If you need a survival suit, then you can’t afford to get it wrong, as it really could be a matter of life and death.
Here’s what you need to consider if you’re buying a survival suit.
1. It’s essential that the survival suit you choose meets the relevant standards for your industry. You might need it to be flameproof for example, or keep you buoyant for a certain amount of time.
2. You’ll want to make sure that there is enough buoyancy to keep you floating. You won’t want to risk being submerged in an icy cold sea.
3. You’ll also need additional thermal properties to keep you warm in the water. Depending on what happened, you might be in the water for several hours. Staying warm will increase your chances of survival.
4. You’ll also want to look for useful features that will make staying alive and being visible easier. You’ll want a buddy line so that you can connect to others in the sea so that nobody gets lost, or dragged under. A lifting strap is useful for when you are finally rescued. An emergency light and reflective strips are useful so you can easily be identified and can communicate with others who are with you. Having an integrated safety harness can help your rescuers to winch you to safety.
5. You’ll need to make sure that the suit you choose has insulated gloves and booties and a hood to keep you warm, and to reduce the risks of frostbite and hypothermia.
6. Some survival suits are fitted with Emergency Re Breathing System – ERBS, which allows exhaled breath to be recycled so that you can still breathe under water if you are submerged for a short time. This could be a life saver if the sea is rough.

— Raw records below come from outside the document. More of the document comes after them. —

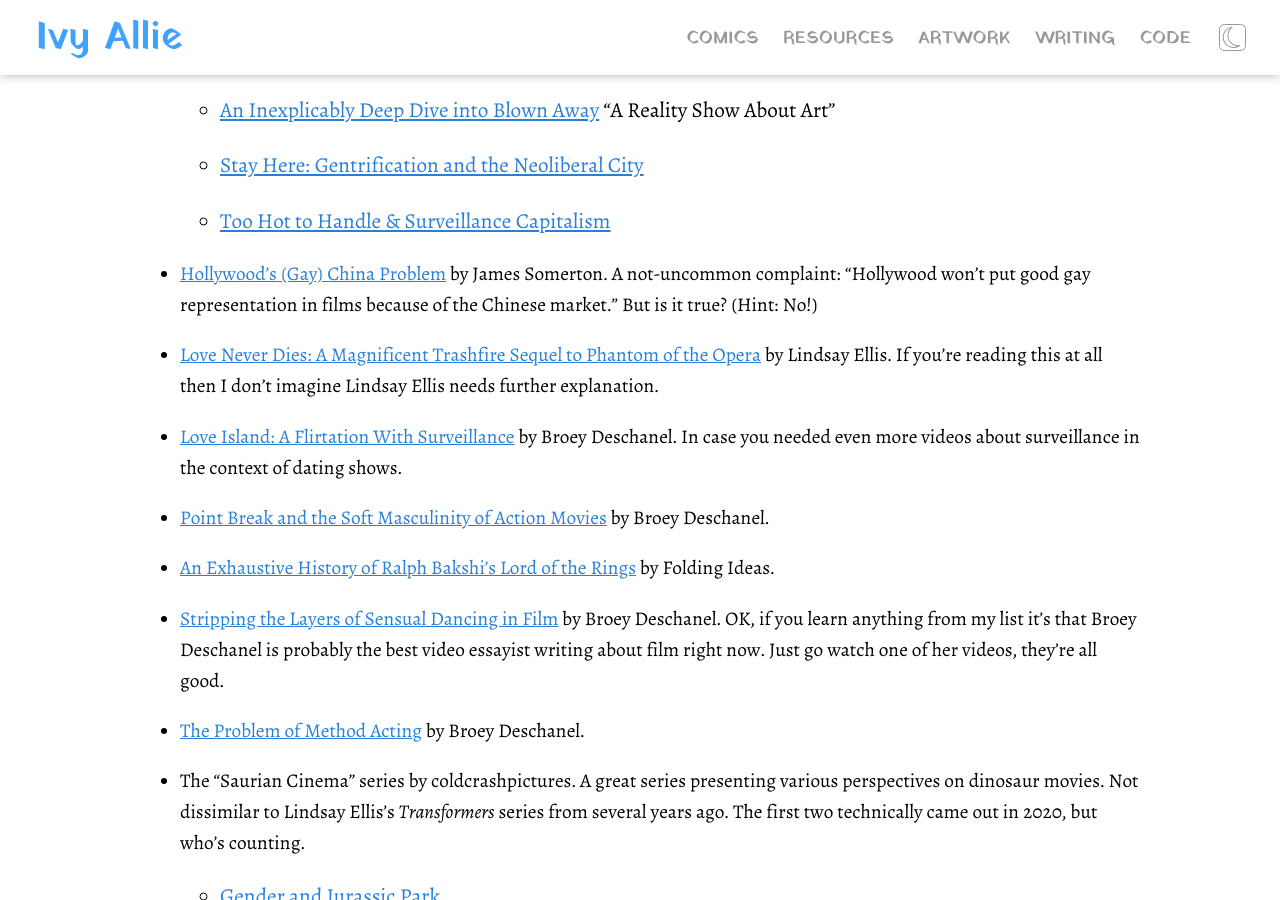
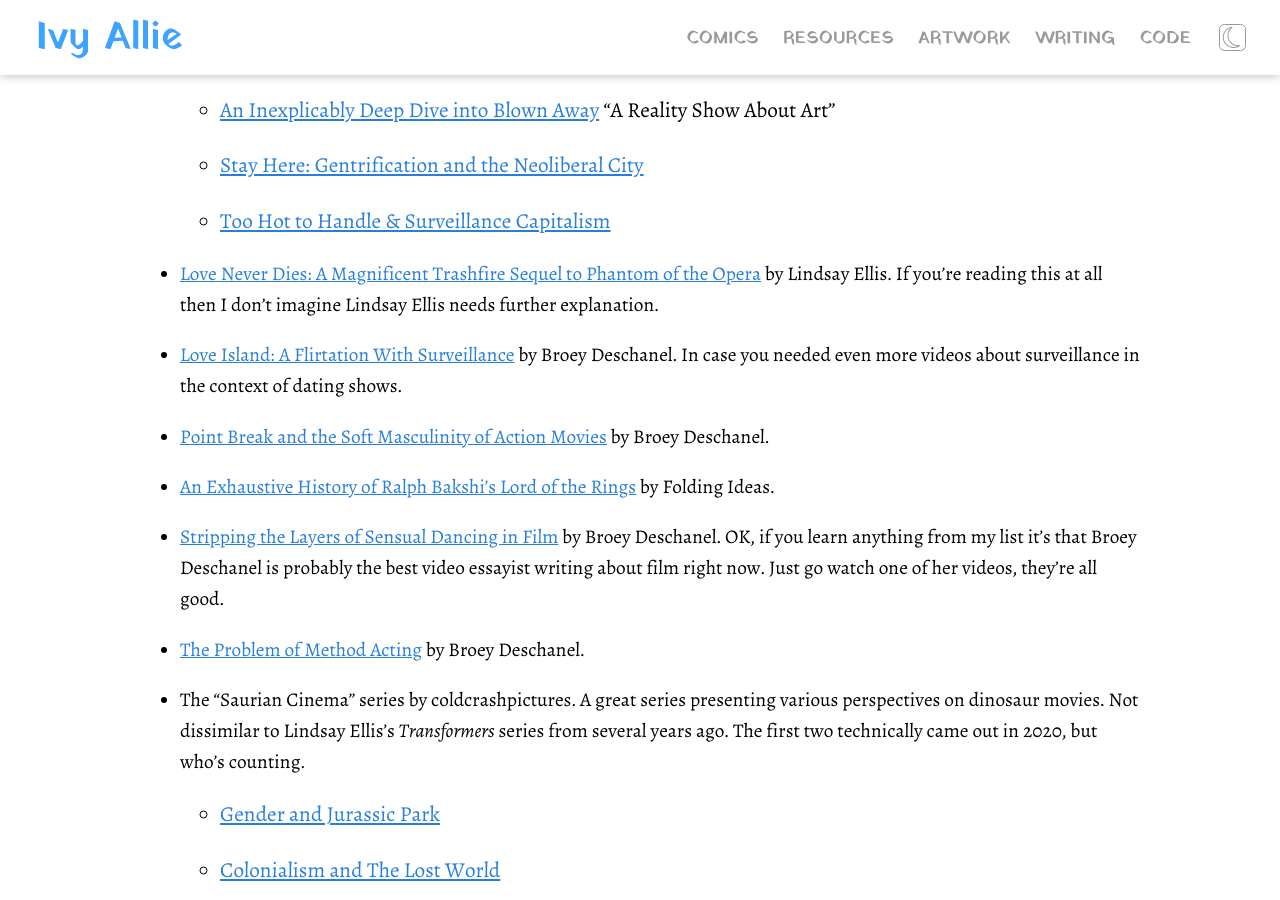
Before and after one commit to ivyallie/ivyallie.github.io, a Jekyll site: the page built from _posts/2021-12-24-video_essays.md, in a window 1280 px wide and 900 px high, scrolled down 2570 px. Built offline with Jekyll 4.4.1, drawn with Linux system fonts in a browser that asks for light colours.

Commit message:
Removed James Somerton from 22021 video essays

```diff
--- a/_posts/2021-12-24-video_essays.md
+++ b/_posts/2021-12-24-video_essays.md
@@ -108,9 +108,6 @@
 
 
 
-- [Hollywood's (Gay) China Problem](https://www.youtube.com/watch?v=zIsQ502N0fg) by James Somerton. A not-uncommon complaint:
-"Hollywood won't put good gay representation in films because of the Chinese market." But is it true? (Hint: No!)
-
 - [Love Never Dies: A Magnificent Trashfire Sequel to Phantom of the Opera](https://www.youtube.com/watch?v=Pfz-_WxGu3Y) by Lindsay Ellis. If you're reading this
 at all then I don't imagine Lindsay Ellis needs further explanation.
 
```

7. An emergency locator beacon is essential, so that you can be found. Some immersion suits will have one built in, but it’s a good idea to have a separate one too, as you don’t know how long you will be in the water for.
8. You’ll definitely want to ensure that your survival suit has the right certification and approval from relevant regulatory bodies. This will give you the peace of mind that your immersion suit will meet your needs, and that it will offer the protection you need should you need to use it
9. Even though you hope never to use it, you’ll want to make sure that you can put your survival suit on quickly and easily. You’ll want to practice so that it becomes almost second nature.
10. The performance and ease of use of your survival suit are much more important than cost. If your current survival suit doesn’t meet your needs, is damaged, or needs replacing, then you don’t have the right one, and you’ll need a new one. You can’t risk your life, or the life of your staff or colleagues with a damaged or worn out immersion suit.